Cars sounded their horns as they slowly passed in the peak afternoon traffic, but they didn’t distract him from the job at hand. Firstly, and this is just an observation, it’s dangerous to pull over on the shoulder of a freeway at any time, especially if you are going to get out of the car and expose your bits to the mid afternoon sun. Secondly, and this is the point I couldn’t understand, why would you stop there for everyone to gawk at you when there was a Hungry Jacks – equipped with I’m sure reasonably clean toilet facilities – less than 100 metres away.

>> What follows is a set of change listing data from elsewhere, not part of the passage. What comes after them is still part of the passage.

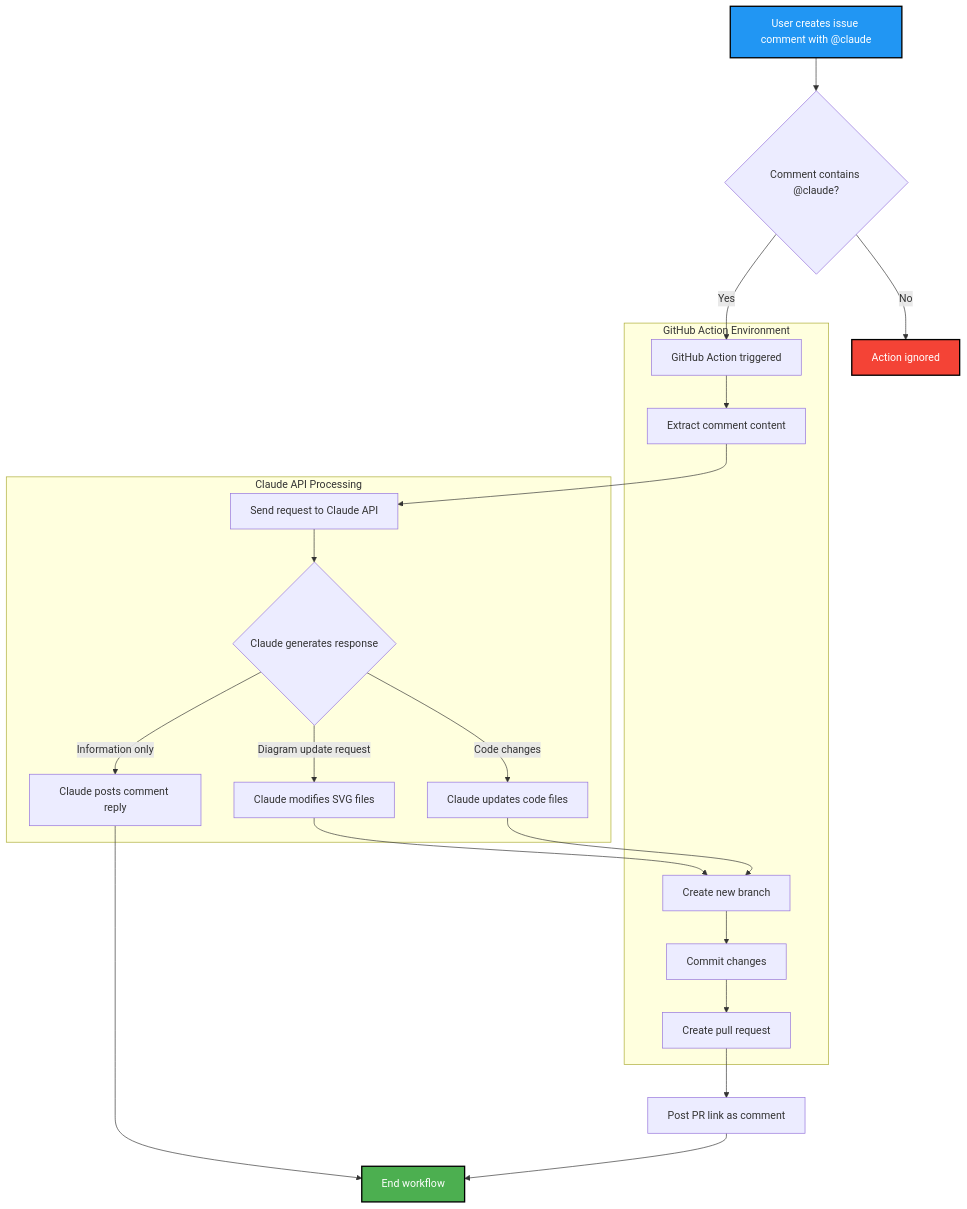
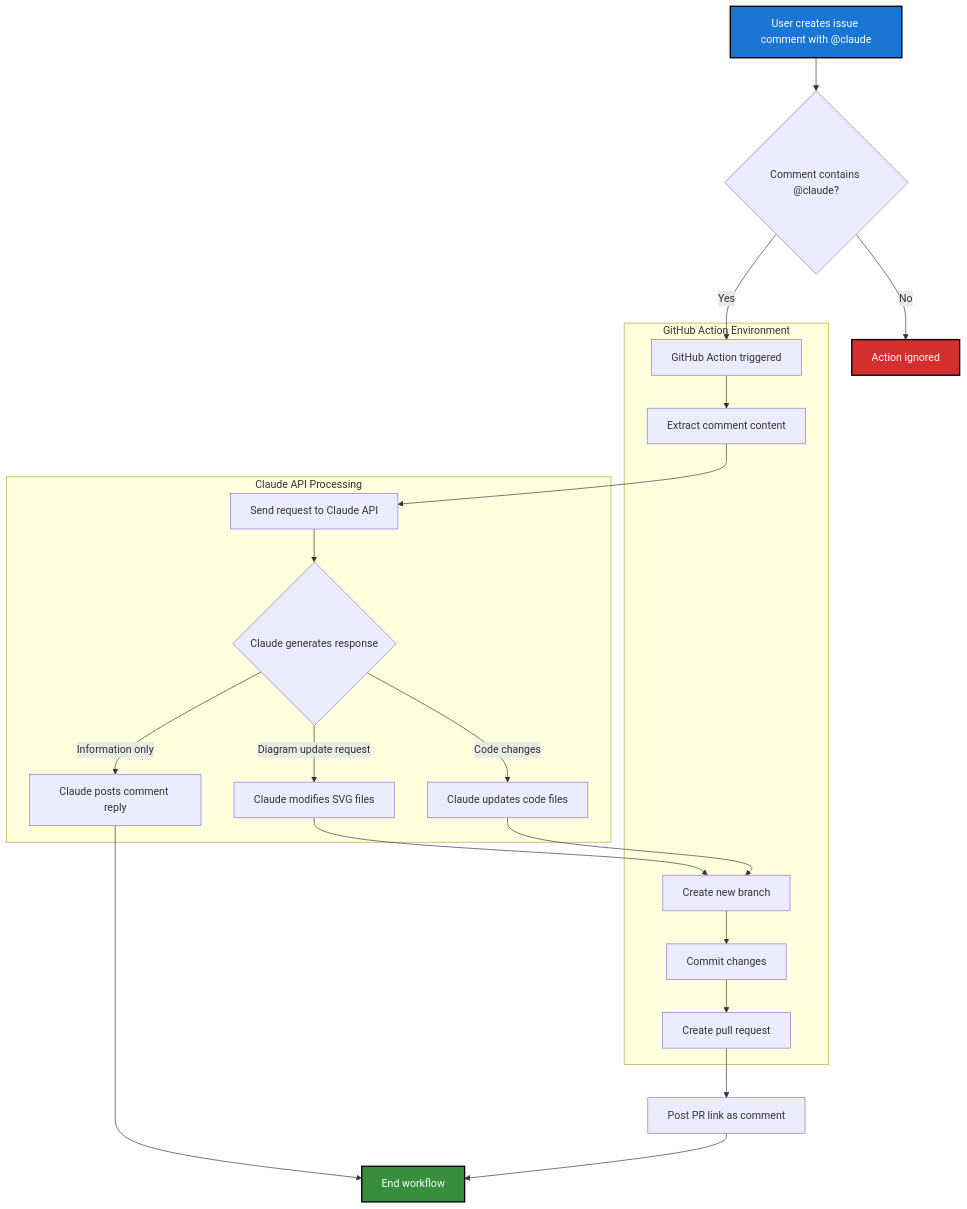
The diagram in content/diagrams/flowcharts/claude-github-action/index.md (rajsinghtech/claude-diagrams), drawn with Mermaid before and after one commit. The commit also changed 5 other files, not shown here.

First line of the commit message:
Enhance SVG diagram standards and validation processes

````diff
--- a/content/diagrams/flowcharts/claude-github-action/index.md
+++ b/content/diagrams/flowcharts/claude-github-action/index.md
@@ -11,43 +11,43 @@
 ```mermaid
 flowchart TD
     A[User creates issue comment with @claude] --> B{Comment contains @claude?}
     B -->|No| C[Action ignored]
     B -->|Yes| D[GitHub Action triggered]
     
     D --> E[Extract comment content]
     E --> F[Send request to Claude API]
     
     F --> G{Claude generates response}
     G -->|Diagram update request| H[Claude modifies SVG files]
     G -->|Code changes| I[Claude updates code files]
     G -->|Information only| J[Claude posts comment reply]
     
     H --> K[Create new branch]
     I --> K
     K --> L[Commit changes]
     L --> M[Create pull request]
     
     M --> N[Post PR link as comment]
     J --> O[End workflow]
     N --> O
     
     subgraph "GitHub Action Environment"
         D
         E
         K
         L
         M
     end
     
     subgraph "Claude API Processing"
         F
         G
         H
         I
         J
     end
     
-    style A fill:#2196f3,stroke:#000,stroke-width:2px,color:#fff
-    style O fill:#4caf50,stroke:#000,stroke-width:2px,color:#fff
-    style C fill:#f44336,stroke:#000,stroke-width:2px,color:#fff
+    style A fill:#1976d2,stroke:#000,stroke-width:2px,color:#fff
+    style O fill:#388e3c,stroke:#000,stroke-width:2px,color:#fff
+    style C fill:#d32f2f,stroke:#000,stroke-width:2px,color:#fff
 ```
````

Urinating in a public place is a crime under the Summary Offences Act of 2005. In Queensland, more than 200 people are fined (up to $575) each year for relieving themselves outside on a tree, or next to the toilet block at a sports ground when the toilets are locked, or even filling up an empty iced tea bottle when they can’t find somewhere private to go.

The first arrest my brother-in-law Andrew made as a Queensland policeman was when he caught a young Scotsman peeing on a wall outside a nightclub in Fortitude Valley. The offender thought it was his lucky night when he found out that both he and Andrew were born in the same small town, Arbroath, in Scotland. Much to the young offender’s chagrin, Andrew gave him a ticket, and a lecture, and sent him on his way. On my home golf course, which is part of a fairly elite club, we have three toilets. One near the third green, another at the halfway point, and a final toilet near the 14th tee. Even with that many options, the club has had to erect signs saying “Toilets in two holes” to try and stop golfers, mostly men in their 60s, ducking off behind a tree to do their business. And it’s not just an Australian thing.

The French, especially in Paris, have been trying novel ways to stop public urination for years. They even have a name for it – les pipis sauvages, which roughly translates to wild pee. In 2018, red flowerpots were ingeniously equipped with urinals so men could unzip and unload on the streets of the French capitol’s Ile St Louis. The following year, the French tried to farm the urine and convert it into fertiliser. I’m pretty sure that was just a piss take … sorry mistake.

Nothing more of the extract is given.